His 44 run tackles last year were one behind Denver Broncos outside linebacker Von Miller for the NFL's most.
"It doesn't always hold true, but what I particularly liked was his nonstop motor," Shonka said. "He was relentless, his aggression in backside pursuit.
"He could chase a back down like a cheetah chasing a gazelle. He just ran them down."
Mack dropped into pass coverage an average of only 2.4 snaps a game last year, and it's a rarer occurrence so far this season. Through seven games, he has dropped into coverage nine times.
Buffalo is preparing for the best pass-rusher they've seen this year, and maybe a player who could become of the best ever to do it.
"We have his number circled several times in our playbooks," DiMarco said. "Hopefully, we can limit his plays.
"He's a dominant player, but we have good players as well. We're not fearing him, but we're going to need to know where he's at every play."

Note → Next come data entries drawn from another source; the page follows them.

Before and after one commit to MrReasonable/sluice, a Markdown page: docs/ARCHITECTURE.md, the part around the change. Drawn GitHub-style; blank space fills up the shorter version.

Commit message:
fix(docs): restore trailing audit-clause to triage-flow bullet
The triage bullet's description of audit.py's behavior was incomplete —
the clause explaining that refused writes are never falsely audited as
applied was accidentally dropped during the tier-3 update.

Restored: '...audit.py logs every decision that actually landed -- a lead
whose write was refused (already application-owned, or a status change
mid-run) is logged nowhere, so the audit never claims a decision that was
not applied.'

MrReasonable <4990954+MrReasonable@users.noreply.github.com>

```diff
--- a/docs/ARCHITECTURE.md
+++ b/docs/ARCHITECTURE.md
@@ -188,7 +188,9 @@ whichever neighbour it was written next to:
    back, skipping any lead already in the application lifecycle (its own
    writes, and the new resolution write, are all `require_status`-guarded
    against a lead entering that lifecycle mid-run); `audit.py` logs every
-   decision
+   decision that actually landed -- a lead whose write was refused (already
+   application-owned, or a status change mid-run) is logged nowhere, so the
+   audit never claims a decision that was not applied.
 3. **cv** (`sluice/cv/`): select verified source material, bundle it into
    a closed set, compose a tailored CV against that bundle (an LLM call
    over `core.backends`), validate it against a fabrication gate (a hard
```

Story topics: Anthony Smith/ Bill Pickel/ Blake Bortles/ Carson Wentz/ Cordy Glenn/ Derek Carr/ doug marrone/ Doug Whaley/ E.J. Gaines/ ej manuel/ George Boone/ George Rogers/ Greg Gabriel/ Greg Robinson/ Greg Townsend/ Howie Long/ Jadeveon Clowney/ Jake Matthews/ Jared Goff/ Jason Taylor/ Jerry Hughes/ Khalil Mack/ Kyle Williams/ Lawrence Taylor/ Marcell Dareus/ Mario Williams/ Mike Evans/ Odell Beckham/ Pat DiMarco/ Richie Incognito/ Robert Wimberly/ Sammy Watkins/ Taylor Lewan/ Turner Gill/ Von Miller